Journal/Book: J Personal Soc Psychol. 2000; 78: 750 First St NE, Washington, DC 20002-4242, USA. Amer Psychological Assoc. 1005-1023.
Abstract: The influence of mood states on the propensity to use heuristics as expressed in stereotypes was examined using signal detection statistics. Participants experienced happy, neutral, or sad moods and ''remembered'' whether names connoting race (African American, European American) belonged to social categories (criminal, politician, basketball player). Positive mood increased reliance on heuristics, indexed by higher false identification of members of stereotyped groups.
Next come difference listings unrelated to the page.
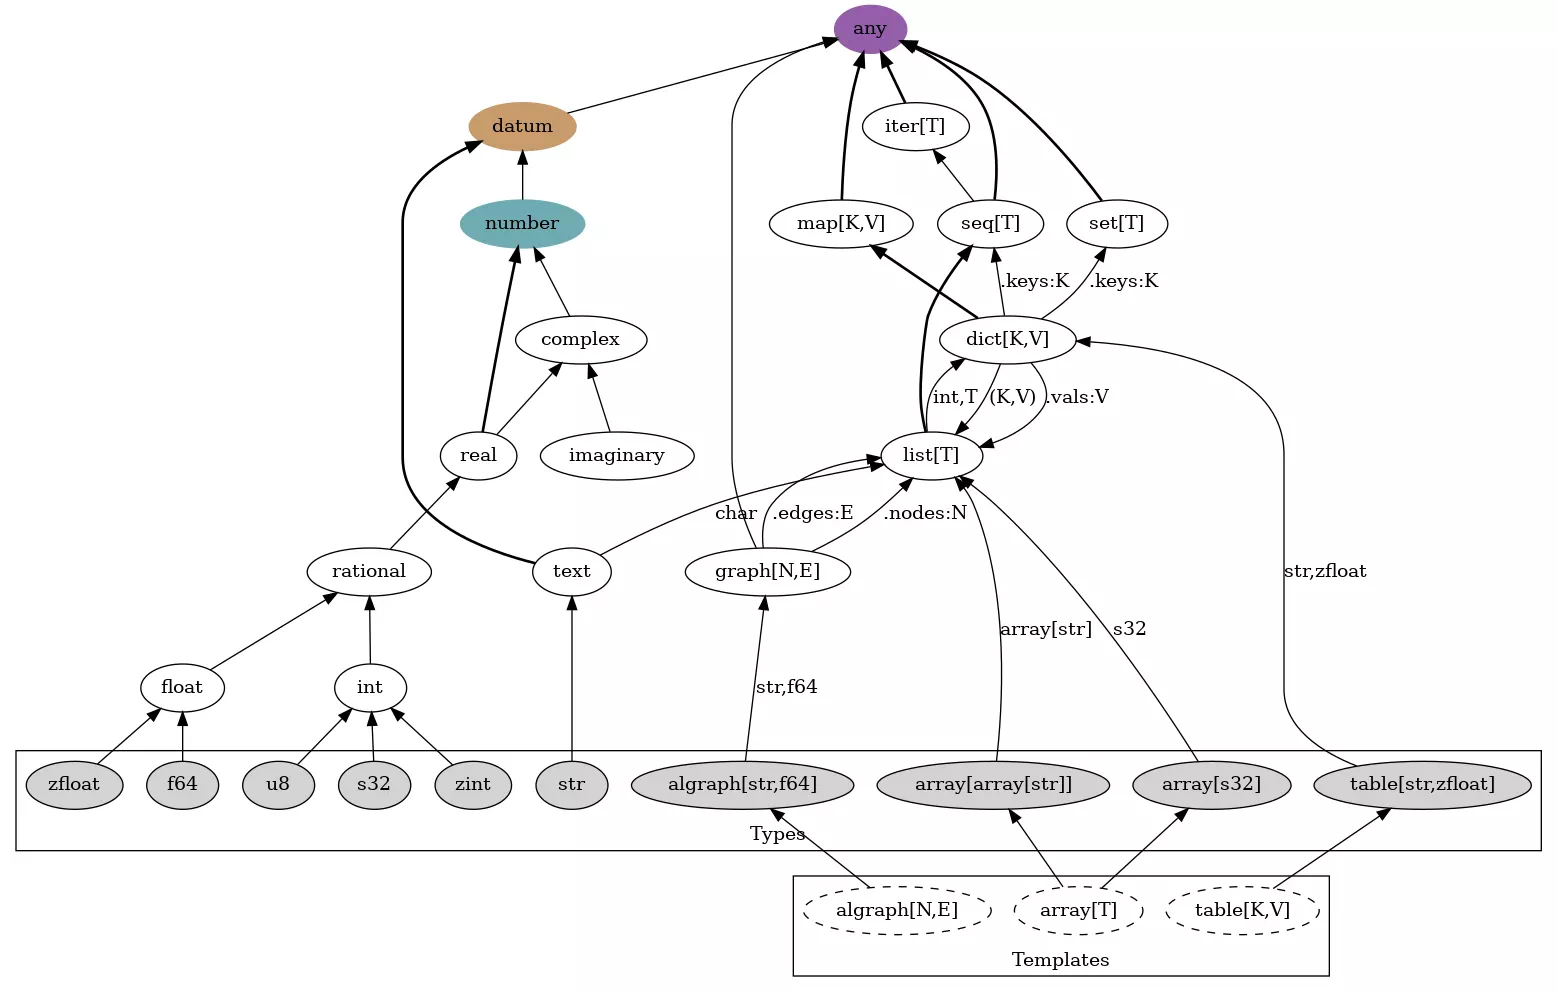
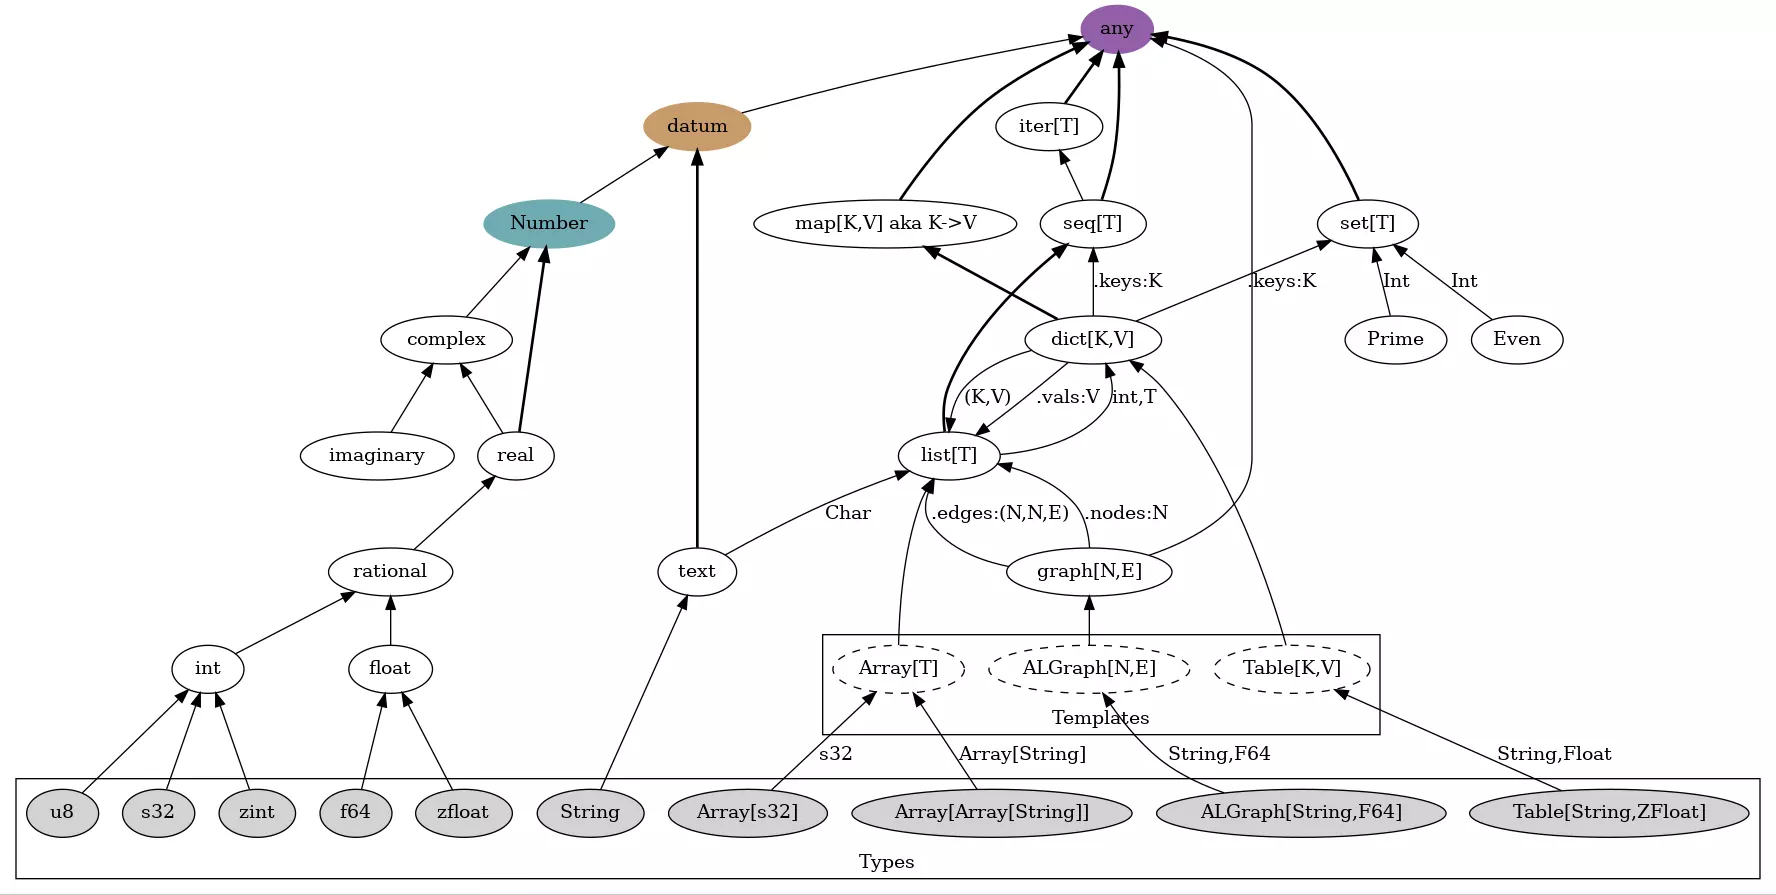
type post

diff --git a/css/main.css b/css/main.css
@@ -37,6 +37,8 @@ html[data-theme='chalkboard'] {
   --col-back: #0e0e0e;
   /* what color should be the background for main content? */
   --col-back-main: #2a2a2a;
+  /* what color should be the sub background on top of main*/
+  --col-back-sub: #3a3a3a;
   /* what color should borders around images/figures be (borderA should blend in with the theme) */
   --col-border-fig: #eeeeee88;
   /* what color should text that matches the theme be? (for example, a black theme should have textA as black) */
@@ -77,7 +79,7 @@ body {
   /* text config */
   font-family: var(--font);
   color: var(--col-text);
-  font-size: 20px;
+  font-size: 22px;
   tab-size: 4;
 }
 
@@ -91,22 +93,37 @@ h1 a, h2 a, h3 a, h4 a, h5 a, h6 a {
   text-decoration: none;
 }
 
-h2::before {
-  content: '# ';
-}
-h3::before {
-  content: '## ';
-}
-h4::before {
-  content: '### ';
-}
-
 a:link {
   color: var(--col-link);
 }
 
 a:visited {
   color: var(--col-link);
+}
+
+
+
+
+blockquote {
+  
+  background: var(--col-back-sub);
+  border-left: 10px solid var(--col-border-fig);
+  font-size: 1.2em;
+  margin: 1.5em 10px;
+  padding: 0.5em 10px;
+  quotes: "\201C""\201D""\2018""\2019";
+}
+blockquote:before {
+  /*color: #ccc;*/
+  content: open-quote;
+  font-size: 4em;
+  line-height: 0.1em;
+  margin-right: 0.25em;
+  vertical-align: -0.4em;
+}
+
+blockquote p {
+  margin-block-start: 0.5em;
 }
 
 img {
@@ -130,6 +147,10 @@ img {
 .img-L {
   max-width: 94%;
   max-height: 76vh;
+}
+
+.bk-inv {
+  background-color: #fff;
 }
 /* TODO: table formatting */
 
@@ -238,7 +259,7 @@ footer a:hover {
 
 
 li {
-  padding-bottom: 12px;
+  padding-bottom: 8px;
 }
 
 /* parent of parent of main */
@@ -257,7 +278,7 @@ li {
 /* for page main content */
 
 .main {
-  padding: 1.1em;
+  padding: 1.0em 2.2em;
   margin-top: 1em;
   border-radius: 14px;
   background-color: var(--col-back-main);

diff --git a/_includes/head.html b/_includes/head.html
@@ -36,6 +36,11 @@
     <!-- Site CSS -->
     <link rel='stylesheet' href='/css/main.css' type='text/css'>
 
+    {% if layout == 'post' %}
+
+    {% endif %}
+
+
     <!-- Site JS -->
     <script src="/js/main.js"></script>
 

diff --git a/_layouts/post.html b/_layouts/post.html
@@ -2,6 +2,8 @@
 layout: page
 ---
 
+<link rel='stylesheet' href='/css/post.css' type='text/css'>
+
 <!-- Series TOC -->
 {% if page.series %}
     <aside class="series">

diff --git a/css/post.css b/css/post.css
@@ -1,0 +1,11 @@
+h2::before {
+    content: '# ';
+}
+
+h3::before {
+    content: '## ';
+}
+
+h4::before {
+    content: '### ';
+}

diff --git a/_posts/2021-10-26-K0001-idea-based-programming.md b/_posts/2021-10-26-K0001-idea-based-programming.md
@@ -9,31 +9,70 @@ series: types
 thumb: /files/src/K0001/types_all.dot.webp
 ---
 
-buckle up! we're about to dive into the world of math, programming, and language. particularly, how they interact and how they can be used in Kata via Idea Based Programming (aka Platonic Typing). i'm going to also explain some other type systems, and some problems that arise from using them.
-
+buckle up! we're about to dive into the world of math, programming, and language. particularly, how they interact and how they can be used in Kata via Idea Based Programming (aka Platonic Typing). i'm going to also explain some other type systems, and some issues that arise when using them.
 <!--more-->
+
+
+## First, An Aside
+
+let me start by introducing an excerpt from a dialogue between Parmenides and Socrates:
+
+> **Parmenides**: if you say that things participate in ideas, must you not say either that everything is made up of thoughts, and that all things think; or that there are thoughts but have no thought?
+>
+> **Socrates**: in my opinion, the ideas are patterns fixed in nature, and other things are like them, and resemblances of them -- what is meant by the participation of other things in the ideas, is really assimilation to them.
+>
+> -- in [*Parmenides*](https://en.wikipedia.org/wiki/Parmenides_(dialogue)) by [Plato](https://en.wikipedia.org/wiki/Plato). 
+
+
+
+try to keep this in mind, as we'll revisit this later in the post. specifically, try to apply it to programming languages, concepts, and objects.
+
+<!--
+
+> par: And will not the something which is apprehended as one and the same in all, be an idea?
+> soc: Yes
+
+> soc: Nay, but the idea may be like the day which is one and the same in many places at once, and yet continuous with itself; in this way each idea may be one; and the same in all at the same time.
+> par: I like your way, Socrates, of making one in many places at once. You mean to say, that if I were to spread out a sail and cover a number of men, there would be one whole including many-is not that your meaning?
+
+
+> soc: ... but may not the ideas be thoughts only, and have no proper existence except in our minds, Parmenides? For in that case each idea may still be one, and not experience this infinite multiplication.
+
+> soc: in my opinion, the ideas are patterns fixed in nature, and other things are like them, and resemblances of them -- what is meant by the participation of other things in the ideas, is really assimilation to them.
+
+-->
+
 
 ## Type Systems & Semantics
 
-when we talk about programming, we (primarily) talk about ideas. for example, when we program on whiteboards using [psuedocode](https://en.wikipedia.org/wiki/Pseudocode), loose definitions of types and functions are used. we don't care about the actual implementation, we care about the semantics of the code (i.e. the underlying transformations between values). 
+when we talk about programming, we (primarily) talk about concepts. for example, when we program on whiteboards using [psuedocode](https://en.wikipedia.org/wiki/Pseudocode), loose definitions of types and functions are used. we don't care about the actual implementation, we care about the semantics of the code (i.e. the underlying processes and algorithms). we could say that we are working in a **top down** fashion.
 
-i've noticed that whiteboard programming is the best way to convey ideas to colleagues when we're working on a difficult problem, because all the "noise" in most programming languages is gone. when you understand a whiteboard full of psuedocode, the distance between math, computer science, and normal language (in our case, English) is reduced by an order of magnitude. 
+however, when we're programming in a language, we're usually talking about the actual implementation. we typically tie functionality directly to the name we choose for a given concept. in this case, programmers are typically working in a **bottom up** fashion. for example, most object-oriented type systems with inheritance are bottom up, since we start with nothing and build up to more specific types.
 
+i've noticed that whiteboard programming is the best way to convey ideas to colleagues when we're working on a difficult problem, because all the "noise" in most programming languages is gone. when you understand a whiteboard full of psuedocode, the distance between math, computer science, and normal language (in our case, English) is reduced by (at least) an order of magnitude. as a result it takes less time to:
 
+  * write/describe an algorithm
+  * understand psuedocode written by someone else
 
-### Classic Approaches
+if only there was some way to succinctly represent that in a way that would actually run... let's see how most programming languages reason about these concepts:
 
-with most programming languages, there is a coupling between the abstract ideas, and the datastructures used to implement them. for example, in C the abstract idea of a `list` of some type `T` cannot be expressed - a concrete data structure must be used. this is problematic for a few reasons:
+### C, C++, C# (3 generations of bottom-up design)
 
-  * there is no default implementation available, so a library or custom implementation must be used
+with most programming languages, there is a coupling between the abstract ideas, and the datastructures used to implement them. for example, in C the abstract idea of a `list` of some type `T` cannot be expressed -- a specific concrete data structure must be used. this is problematic for a few reasons:
+
+  * there is no default implementation available, so a library or custom implementation must be used. any particular implementation may:
+    * be slow/inefficient for some types or all, or for different hardware
+    * have bugs present
+    * be incompatible with other implementations
+    * choose odd/non-standard names which is less readable, invites bugs, and slows development
   * switching between different implementations is difficult
-  * a particular implementation may be inefficient on different hardware
   * the idea is not composable (i.e. having a list of lists is difficult...)
 
-of course, C is a very old language and is not meant to be a very high level language. even C++ fixes many of these problems with its templating system although, arguably, it creates many more:
+of course, C is an old language and is not meant to be a very high level language. even C++ fixes many of these problems with its templating system although, arguably, it creates many more:
 
   * there is still the problem of switching between different implementations (i.e. if you use `std::vector<T>` everywhere it is still a specific implementation)
-  * since the template system is ad-hoc, it is very unnatural to use. you have to jump through hoops that aren't intuitive or fundamental to the operation you're trying to do
+  * since the template system is ad-hoc, it is very unnatural to use and has odd syntax. you have to jump through hoops that aren't intuitive or fundamental to the operation you're trying to do
+    * this also results in indecipherable error messages, slowing development
   * for more complex types/models, multiple inheritance is required
     * this can degrade performance, as it requires virtual method dispatching
 
@@ -43,8 +82,9 @@ this means that:
 
   * the type hierarchy is a tree (as opposed to C++, which is a directed acyclic graph (DAG))
   * the interface hierarchy is a DAG (i.e. there can't be a cycle of interfaces)
+    * don't ask me how i found out...
 
-as a result, no multiple inheritance dispatch is required, as concrete types always have a single dispatch table (this means it can be more efficient at runtime)
+as a result, no multiple inheritance dispatch is required, so concrete types always have a single dispatch table (this means it can be more efficient at runtime)
 
 so, we're done, right? surely a DAG interface hierarchy on top of a tree type hierarchy is suitable for a modern programming language...
 
@@ -70,11 +110,11 @@ so, although Lua is very fast, it can't really do everything you'd want out of a
 
 a language that stands out is [Julia](https://julialang.org/). although Julia is a high level dynamic language it can be just as fast as native code, and is being used for High Performance Computing (HPC) and Data Science (check their [benchmarks](https://julialang.org/benchmarks/)). 
 
+![Julia benchmarks](https://julialang.org/assets/benchmarks/benchmarks.svg){: .img-M .bk-inv }
+
 what?? i was **just** told that performance comes from static type systems! how is Julia achieving this performance while allowing for dynamic type systems?
 
-![Julia benchmarks](https://julialang.org/assets/benchmarks/benchmarks.svg){: .img-S }
-
-the answer is basically that Julia has a very unique [type system](https://docs.julialang.org/en/v1/manual/types/) that is exploited by its runtime:
+the answer is basically that Julia has a [unique type system](https://docs.julialang.org/en/v1/manual/types/) that is exploited by its runtime:
 
   * most types are abstract, and cannot be instantiated directly
   * types that can be instantiated are called concrete types, and all concrete types are final/[sealed (C#)](https://docs.microsoft.com/en-us/dotnet/csharp/language-reference/keywords/sealed) (which means no subtypes can be created)
@@ -89,7 +129,19 @@ now, we must **really** be done... right?
 
 ### Kata's Approach
 
-Kata's approach to types is different than 
+Kata's approach to types is different than all the aforementioned languages, although it is most similar to Julia's:
+
+  * most types are abstract, and cannot be instantiated directly
+  * concrete types that can be instantiated are final/sealed, thus they never have concrete supertypes (only abstract ones)
+  * a large graph of mathematical concepts and interfaces is used to define the type system
+
+however, 
+
+
+  * Kata's abstract types are called "ideas", and can be thought of as the concept alone
+  * Kata's abstract types can be mutually recursive (i.e. a type can be a supertype of itself)
+    * there can be arbitrary cycles, self-loops, and multiple inheritance within the abstract world
+
 
 ![type graph (all)](/files/src/K0001/types_all.dot.webp){: .img-L }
Positive mood lowered sensitivity (d'), even among relative experts, and shifted bias (beta) or criterion to be more lenient for stereotypical names. In contrast, sad mood did not disrupt sensitivity and, in fact, revealed the use of a stricter criterion compared with baseline mood. Results support theories that characterize happy mood as a mental state that predisposes reliance on heuristics and sad mood as dampening such reliance.
Note: Article Park J, NICHHD, Child & Family Res, Suite 8030, 6705 Rockledge Dr, Bethesda,MD 20892 USA
Keyword(s): OUT-GROUP HOMOGENEITY; SOCIAL JUDGMENT; POSITIVE AFFECT; CATEGORIZATION; RECOGNITION; PERCEPTION; PERSUASION; COGNITION; IMPACT; EXPERT